Of course, this is a recognised problem. Wei et al. Name Matters: Taxonomic Name Recognition (TNR) in Biodiversity Heritage Library (BHL) (hdl:2142/14919) found that 35% of names in BHL OCR contained at least one wrong character. They compared the performance of two taxonomic name finding tools on BHL OCR (uBio's taxonFinder and FAT), neither of which did terribly well. Wei et al. found that different page types can influence the success of these algorithms, and suggested that automatically classifying pages into different categories would improve performance.
Personally, it seems to me that this is not the way forward. It's pretty obvious looking at the versions of "Eleutherodactylus" above that there are recognisable patterns in the OCR errors (e.g., "u" becoming "ii", "ro" becoming "w", etc.). After reading Peter Norvig's elegant little essay How to Write a Spelling Corrector, I suspect the way to improve the finding of taxonomic names is to build a "spelling corrector" for names. Central to this would be building a probabilistic model of the different OCR errors (such as "u" → "ii"), and use that to create a set of candidate taxonomic names the OCR string might actually be (the equivalent of Google's "did you mean", which is the subject of Norvig's essay). I had hoped to avoid doing this by using an existing tool, such as Tony Rees' TAXAMATCH, but it's a website not a service, and it is just too slow.
I've started doing some background reading on the topic of spelling correction and OCR, and I've created a group on Mendeley called OCR - Optical Character Recognition to bring these papers together. I'm also fussing with some simple code to find misspellings of a given taxonomic names in BHL text, use the Needleman–Wunsch sequence alignment algorithm to align those misspellings to the correct name, and then extract the various OCR errors, building a matrix of the probabilities of the various transformations of the original text into OCR text.

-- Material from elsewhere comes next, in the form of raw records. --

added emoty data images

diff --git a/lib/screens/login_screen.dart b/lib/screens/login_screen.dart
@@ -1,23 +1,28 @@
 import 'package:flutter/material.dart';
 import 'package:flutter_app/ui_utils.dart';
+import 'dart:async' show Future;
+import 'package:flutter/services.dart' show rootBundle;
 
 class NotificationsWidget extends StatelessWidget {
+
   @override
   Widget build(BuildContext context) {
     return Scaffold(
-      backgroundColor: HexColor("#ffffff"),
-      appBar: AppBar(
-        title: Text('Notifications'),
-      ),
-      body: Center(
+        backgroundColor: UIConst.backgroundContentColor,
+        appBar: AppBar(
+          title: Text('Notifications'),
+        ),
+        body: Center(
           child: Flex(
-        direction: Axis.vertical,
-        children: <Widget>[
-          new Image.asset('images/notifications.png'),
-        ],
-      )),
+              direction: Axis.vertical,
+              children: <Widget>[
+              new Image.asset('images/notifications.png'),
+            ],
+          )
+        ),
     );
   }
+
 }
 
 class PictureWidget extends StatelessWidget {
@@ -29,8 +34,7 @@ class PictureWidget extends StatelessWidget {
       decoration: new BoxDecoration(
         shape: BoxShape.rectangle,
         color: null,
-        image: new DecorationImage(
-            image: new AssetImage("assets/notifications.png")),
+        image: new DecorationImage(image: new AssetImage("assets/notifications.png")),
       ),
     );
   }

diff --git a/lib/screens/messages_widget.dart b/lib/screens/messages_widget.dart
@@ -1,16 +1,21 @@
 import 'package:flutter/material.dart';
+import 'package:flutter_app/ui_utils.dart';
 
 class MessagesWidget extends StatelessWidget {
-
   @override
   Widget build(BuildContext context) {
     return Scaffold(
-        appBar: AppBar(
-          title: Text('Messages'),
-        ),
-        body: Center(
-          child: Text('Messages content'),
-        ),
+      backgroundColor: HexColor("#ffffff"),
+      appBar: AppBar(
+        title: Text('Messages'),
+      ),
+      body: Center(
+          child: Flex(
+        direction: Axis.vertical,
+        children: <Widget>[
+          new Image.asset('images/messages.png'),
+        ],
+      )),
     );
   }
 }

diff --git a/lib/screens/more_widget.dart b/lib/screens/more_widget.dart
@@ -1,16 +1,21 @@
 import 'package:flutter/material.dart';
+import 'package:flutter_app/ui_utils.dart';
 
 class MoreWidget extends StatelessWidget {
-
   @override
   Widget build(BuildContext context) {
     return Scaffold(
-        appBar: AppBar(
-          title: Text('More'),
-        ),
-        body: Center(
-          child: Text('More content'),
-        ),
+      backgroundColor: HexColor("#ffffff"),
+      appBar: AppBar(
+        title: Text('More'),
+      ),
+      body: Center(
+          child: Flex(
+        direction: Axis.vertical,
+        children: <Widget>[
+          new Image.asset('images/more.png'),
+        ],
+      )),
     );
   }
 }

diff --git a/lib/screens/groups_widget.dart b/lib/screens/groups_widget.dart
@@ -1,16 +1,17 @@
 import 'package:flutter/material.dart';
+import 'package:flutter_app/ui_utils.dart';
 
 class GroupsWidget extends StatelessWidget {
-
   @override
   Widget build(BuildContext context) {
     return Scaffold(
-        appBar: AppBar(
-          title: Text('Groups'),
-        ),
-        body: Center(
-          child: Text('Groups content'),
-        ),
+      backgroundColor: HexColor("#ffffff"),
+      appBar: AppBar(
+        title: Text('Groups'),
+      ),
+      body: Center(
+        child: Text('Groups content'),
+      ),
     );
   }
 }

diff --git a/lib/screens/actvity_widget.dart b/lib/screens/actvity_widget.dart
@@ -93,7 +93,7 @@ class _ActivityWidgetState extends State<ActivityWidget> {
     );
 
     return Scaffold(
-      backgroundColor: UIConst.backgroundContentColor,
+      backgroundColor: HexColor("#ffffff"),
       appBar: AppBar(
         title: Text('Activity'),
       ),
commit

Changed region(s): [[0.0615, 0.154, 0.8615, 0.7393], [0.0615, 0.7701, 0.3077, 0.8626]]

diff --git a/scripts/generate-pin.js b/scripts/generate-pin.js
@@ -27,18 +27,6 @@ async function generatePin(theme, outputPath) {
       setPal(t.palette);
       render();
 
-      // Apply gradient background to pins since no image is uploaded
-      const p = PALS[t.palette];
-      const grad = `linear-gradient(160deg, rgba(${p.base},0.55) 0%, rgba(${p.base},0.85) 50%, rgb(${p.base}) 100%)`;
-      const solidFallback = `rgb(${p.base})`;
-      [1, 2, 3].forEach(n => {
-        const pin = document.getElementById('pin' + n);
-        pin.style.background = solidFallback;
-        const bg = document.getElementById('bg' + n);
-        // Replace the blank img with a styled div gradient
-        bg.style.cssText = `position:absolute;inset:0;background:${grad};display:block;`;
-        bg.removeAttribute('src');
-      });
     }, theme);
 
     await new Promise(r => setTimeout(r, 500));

One use for this spelling correction would be in an interactive BHL viewer. In addition to showing the taxonomic names that uBio's taxonFinder has located in the text, we could flag strings that could be misspelt taxonomic names (such as "Eleutherockictylus") and provide an easy way for the user to either accept or reject that name. If we are going to invite people to help clean up BHL text, it would be nice to provide hints as to what the correct answer might be.